This is a hot potato. First, judges are jerks whenever they rush pell-mell into the culture wars like this. Second, there is simply no give in Christianity about homosexuality ...none whatsoever. Third, there IS a constitutional crisis at the heart of this ...and it's being forced upon cultural Christians by gays ...and you bet your ass that they have every right to be resentful about it.

Surprisingly, given all that, that there is a "fair" solution in our modern society that acceptably meets both the First and Fourteenth Amendments. And that gays would likely agree meets due process. And that wouldn't harm the practice of marriage and the sanctity of the vows of holy wedlock within the Christian community.

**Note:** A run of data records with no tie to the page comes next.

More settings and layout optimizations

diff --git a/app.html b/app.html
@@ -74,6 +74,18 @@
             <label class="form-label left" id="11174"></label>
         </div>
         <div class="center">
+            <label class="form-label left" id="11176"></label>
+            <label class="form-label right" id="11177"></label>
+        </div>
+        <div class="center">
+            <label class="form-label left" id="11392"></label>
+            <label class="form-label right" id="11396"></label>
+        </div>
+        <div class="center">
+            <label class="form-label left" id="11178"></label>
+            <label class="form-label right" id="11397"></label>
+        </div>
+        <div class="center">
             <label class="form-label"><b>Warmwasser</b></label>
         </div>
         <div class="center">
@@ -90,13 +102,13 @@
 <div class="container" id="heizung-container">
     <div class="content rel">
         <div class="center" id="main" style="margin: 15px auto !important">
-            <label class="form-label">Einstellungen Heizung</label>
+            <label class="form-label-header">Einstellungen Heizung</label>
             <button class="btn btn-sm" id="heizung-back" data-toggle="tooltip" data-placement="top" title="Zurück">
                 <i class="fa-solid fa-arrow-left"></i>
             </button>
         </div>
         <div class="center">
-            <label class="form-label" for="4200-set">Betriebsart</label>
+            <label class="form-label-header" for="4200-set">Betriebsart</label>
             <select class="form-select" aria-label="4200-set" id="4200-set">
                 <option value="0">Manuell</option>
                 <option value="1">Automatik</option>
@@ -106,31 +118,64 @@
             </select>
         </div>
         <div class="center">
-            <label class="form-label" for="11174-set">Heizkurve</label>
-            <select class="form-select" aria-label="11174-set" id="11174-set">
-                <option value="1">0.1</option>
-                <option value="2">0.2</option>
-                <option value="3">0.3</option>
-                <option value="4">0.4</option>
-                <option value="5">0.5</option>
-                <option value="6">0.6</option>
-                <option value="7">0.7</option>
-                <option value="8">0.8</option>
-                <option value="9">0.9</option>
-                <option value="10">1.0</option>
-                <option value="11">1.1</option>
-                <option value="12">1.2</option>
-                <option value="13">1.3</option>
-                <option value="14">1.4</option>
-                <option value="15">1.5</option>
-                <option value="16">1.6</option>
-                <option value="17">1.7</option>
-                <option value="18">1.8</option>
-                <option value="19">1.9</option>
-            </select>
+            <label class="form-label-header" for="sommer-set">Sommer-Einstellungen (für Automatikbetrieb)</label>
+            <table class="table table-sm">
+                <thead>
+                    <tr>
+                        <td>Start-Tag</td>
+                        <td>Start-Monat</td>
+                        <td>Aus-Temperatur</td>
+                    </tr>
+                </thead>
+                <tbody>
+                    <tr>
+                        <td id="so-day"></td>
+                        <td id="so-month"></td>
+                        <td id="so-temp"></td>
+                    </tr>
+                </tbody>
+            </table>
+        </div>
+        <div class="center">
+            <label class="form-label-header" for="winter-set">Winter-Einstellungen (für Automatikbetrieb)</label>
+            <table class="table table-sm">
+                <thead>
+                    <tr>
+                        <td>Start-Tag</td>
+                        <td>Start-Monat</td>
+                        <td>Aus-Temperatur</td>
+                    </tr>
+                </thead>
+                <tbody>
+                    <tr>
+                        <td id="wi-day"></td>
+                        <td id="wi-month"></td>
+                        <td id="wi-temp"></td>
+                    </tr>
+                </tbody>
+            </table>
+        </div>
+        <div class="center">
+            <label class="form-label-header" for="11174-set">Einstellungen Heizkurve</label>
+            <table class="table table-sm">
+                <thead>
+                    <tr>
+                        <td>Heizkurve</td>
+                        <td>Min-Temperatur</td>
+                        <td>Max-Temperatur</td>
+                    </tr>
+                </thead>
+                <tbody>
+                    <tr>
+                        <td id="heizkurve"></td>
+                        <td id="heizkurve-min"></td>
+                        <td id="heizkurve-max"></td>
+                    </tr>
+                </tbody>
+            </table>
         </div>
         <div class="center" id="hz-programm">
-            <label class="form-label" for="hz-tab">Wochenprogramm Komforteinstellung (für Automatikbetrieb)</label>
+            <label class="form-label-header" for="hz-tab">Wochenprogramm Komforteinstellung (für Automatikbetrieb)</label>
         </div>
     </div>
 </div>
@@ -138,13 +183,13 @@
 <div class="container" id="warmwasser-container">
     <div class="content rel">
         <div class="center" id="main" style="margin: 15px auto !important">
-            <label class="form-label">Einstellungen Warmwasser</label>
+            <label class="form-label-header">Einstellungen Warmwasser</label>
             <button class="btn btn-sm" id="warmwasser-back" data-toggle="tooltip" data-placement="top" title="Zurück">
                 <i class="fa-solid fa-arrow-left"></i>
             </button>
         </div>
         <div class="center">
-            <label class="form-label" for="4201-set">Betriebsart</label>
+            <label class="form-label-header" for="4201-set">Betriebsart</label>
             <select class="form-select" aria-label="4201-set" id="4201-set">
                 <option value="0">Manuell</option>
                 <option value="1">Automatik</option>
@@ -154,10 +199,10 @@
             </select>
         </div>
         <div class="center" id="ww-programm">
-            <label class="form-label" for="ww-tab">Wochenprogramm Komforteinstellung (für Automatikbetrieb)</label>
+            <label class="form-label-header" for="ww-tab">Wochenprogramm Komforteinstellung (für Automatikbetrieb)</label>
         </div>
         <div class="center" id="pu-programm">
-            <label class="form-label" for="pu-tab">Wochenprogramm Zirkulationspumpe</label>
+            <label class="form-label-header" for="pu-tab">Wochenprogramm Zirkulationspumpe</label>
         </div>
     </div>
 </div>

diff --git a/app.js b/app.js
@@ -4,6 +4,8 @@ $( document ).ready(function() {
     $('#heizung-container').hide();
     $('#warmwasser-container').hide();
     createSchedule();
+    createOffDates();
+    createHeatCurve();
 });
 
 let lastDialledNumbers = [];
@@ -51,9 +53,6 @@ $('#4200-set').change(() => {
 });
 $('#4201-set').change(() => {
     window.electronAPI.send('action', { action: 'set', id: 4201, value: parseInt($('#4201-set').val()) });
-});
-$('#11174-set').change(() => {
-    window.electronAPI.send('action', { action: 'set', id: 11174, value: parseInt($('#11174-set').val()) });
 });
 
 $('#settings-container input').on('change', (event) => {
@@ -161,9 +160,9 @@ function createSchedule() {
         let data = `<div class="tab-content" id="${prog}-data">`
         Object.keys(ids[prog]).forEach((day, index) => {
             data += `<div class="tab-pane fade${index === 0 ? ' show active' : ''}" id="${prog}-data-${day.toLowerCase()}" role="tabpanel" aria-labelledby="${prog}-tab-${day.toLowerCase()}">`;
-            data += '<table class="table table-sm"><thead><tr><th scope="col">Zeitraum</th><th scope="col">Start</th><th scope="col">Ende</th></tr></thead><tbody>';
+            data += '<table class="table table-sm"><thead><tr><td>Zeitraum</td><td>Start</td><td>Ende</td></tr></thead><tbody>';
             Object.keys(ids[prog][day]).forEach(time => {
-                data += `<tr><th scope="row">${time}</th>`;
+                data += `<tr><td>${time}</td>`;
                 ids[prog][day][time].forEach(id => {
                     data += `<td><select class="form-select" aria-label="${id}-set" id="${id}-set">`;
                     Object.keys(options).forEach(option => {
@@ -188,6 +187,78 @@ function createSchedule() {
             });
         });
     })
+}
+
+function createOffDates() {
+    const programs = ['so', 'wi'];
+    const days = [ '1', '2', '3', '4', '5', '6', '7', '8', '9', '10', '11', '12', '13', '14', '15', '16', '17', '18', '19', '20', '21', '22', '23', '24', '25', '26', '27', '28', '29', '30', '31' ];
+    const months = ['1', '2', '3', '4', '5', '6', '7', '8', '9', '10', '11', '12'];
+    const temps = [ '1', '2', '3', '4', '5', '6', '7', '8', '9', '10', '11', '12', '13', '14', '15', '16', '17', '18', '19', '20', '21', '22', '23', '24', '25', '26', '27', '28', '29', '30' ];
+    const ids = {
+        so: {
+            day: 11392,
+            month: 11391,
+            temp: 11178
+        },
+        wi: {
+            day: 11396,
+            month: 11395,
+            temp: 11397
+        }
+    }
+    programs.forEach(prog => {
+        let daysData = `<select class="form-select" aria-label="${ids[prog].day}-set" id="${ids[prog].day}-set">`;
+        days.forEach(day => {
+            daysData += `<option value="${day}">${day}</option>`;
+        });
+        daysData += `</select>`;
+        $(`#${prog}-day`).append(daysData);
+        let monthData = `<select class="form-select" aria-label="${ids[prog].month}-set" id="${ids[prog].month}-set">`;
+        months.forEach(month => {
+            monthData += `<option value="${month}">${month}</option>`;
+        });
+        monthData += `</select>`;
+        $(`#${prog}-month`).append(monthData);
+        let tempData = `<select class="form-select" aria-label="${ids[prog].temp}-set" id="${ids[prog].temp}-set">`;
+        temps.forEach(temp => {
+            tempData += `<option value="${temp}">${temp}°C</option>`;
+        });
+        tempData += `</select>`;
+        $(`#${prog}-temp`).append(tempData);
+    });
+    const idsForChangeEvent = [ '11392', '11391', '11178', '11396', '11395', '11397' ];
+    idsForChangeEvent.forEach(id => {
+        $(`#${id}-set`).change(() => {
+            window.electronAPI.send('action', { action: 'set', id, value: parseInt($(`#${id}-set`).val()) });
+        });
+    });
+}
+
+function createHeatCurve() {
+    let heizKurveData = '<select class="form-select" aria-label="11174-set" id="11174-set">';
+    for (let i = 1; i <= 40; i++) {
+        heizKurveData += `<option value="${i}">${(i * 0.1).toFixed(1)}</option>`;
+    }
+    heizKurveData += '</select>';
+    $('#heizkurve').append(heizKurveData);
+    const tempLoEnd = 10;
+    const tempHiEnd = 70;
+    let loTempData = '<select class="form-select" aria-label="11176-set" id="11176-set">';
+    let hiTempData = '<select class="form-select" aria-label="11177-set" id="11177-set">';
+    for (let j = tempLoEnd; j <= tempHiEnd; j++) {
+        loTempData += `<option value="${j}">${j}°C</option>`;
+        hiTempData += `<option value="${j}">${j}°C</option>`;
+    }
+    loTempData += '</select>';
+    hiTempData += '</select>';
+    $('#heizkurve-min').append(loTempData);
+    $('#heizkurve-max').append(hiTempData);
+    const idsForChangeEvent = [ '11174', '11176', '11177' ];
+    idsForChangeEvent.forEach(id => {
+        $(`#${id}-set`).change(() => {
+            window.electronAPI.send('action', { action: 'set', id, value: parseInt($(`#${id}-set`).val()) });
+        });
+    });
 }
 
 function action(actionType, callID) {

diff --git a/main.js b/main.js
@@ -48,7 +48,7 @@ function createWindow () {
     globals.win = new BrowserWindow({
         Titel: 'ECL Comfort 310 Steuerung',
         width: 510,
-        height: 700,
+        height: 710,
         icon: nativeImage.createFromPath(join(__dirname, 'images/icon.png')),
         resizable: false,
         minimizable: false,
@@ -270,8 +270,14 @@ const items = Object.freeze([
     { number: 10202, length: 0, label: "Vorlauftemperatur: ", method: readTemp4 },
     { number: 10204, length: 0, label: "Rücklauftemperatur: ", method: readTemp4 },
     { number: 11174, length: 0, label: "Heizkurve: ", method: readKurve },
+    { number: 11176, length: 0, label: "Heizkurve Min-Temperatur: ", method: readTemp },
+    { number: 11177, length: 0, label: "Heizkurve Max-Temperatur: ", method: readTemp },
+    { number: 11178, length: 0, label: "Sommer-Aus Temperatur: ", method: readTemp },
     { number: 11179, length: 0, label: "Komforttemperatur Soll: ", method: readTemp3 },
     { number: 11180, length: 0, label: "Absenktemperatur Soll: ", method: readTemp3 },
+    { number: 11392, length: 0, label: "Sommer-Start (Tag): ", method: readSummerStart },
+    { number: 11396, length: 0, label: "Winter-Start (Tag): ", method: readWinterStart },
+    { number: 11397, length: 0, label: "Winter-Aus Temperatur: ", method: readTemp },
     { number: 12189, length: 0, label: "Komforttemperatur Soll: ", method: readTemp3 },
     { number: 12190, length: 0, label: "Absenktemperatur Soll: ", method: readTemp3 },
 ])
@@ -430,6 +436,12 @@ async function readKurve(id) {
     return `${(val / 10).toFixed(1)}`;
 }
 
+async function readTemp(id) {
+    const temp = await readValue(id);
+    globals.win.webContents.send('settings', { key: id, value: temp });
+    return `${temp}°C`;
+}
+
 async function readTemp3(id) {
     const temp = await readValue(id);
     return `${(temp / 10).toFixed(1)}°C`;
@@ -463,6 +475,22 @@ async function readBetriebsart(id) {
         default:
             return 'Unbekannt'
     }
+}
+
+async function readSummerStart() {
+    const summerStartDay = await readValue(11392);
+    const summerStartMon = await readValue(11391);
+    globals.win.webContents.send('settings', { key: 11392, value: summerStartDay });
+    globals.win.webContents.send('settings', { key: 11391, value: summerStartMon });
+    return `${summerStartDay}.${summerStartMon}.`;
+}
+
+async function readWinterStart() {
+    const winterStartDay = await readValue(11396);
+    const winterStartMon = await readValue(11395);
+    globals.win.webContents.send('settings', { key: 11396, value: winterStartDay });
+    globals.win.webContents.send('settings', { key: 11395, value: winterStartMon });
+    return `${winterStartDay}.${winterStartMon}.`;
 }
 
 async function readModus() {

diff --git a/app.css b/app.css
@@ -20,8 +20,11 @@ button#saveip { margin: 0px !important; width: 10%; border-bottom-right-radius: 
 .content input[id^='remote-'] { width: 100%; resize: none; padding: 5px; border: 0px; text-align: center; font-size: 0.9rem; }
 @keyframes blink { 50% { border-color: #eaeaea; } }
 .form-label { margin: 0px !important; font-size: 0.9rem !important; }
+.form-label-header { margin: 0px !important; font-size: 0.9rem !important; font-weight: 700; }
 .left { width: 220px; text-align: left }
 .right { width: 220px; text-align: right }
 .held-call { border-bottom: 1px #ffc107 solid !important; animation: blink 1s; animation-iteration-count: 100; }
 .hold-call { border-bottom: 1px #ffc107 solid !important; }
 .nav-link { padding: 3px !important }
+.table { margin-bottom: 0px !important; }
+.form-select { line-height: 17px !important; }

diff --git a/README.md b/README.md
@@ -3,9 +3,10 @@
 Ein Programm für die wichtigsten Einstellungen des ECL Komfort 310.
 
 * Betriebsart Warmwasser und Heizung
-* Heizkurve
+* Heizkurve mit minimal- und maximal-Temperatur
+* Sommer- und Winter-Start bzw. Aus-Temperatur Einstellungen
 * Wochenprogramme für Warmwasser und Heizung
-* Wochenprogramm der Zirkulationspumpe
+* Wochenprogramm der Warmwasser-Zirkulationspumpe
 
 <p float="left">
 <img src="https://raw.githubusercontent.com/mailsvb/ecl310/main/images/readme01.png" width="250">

Namely: the State should get out of the marriage "business" entirely. It should license only civil unions under state laws. Gays can - then - quit feeling like they're being legally dissed even though under law civil unions ALREADY have the force of marriage ...and us moralistic folks can go back to rendering unto Caesar that which is Caesar's, and unto God that which is God's.

Heh. Make you a bet: it ain't gonna happen ...not in the good ol' USA. Even Democrat politicians are smart enough to recognize that the day they propose such a thing - let alone try and enact it - is the day they are tarred and feathered and ran out of town on a pole. Let alone try and win an election. Americans won't put up with it ...especially us bitter clingers.

And really, militant gays won't accept it either (I'd point out that they have obviously not accepted it) because they don't simply want equality under the law: they want to force acceptance of their sexual practices upon those who find them abhorent.

Which brings us to the impasse.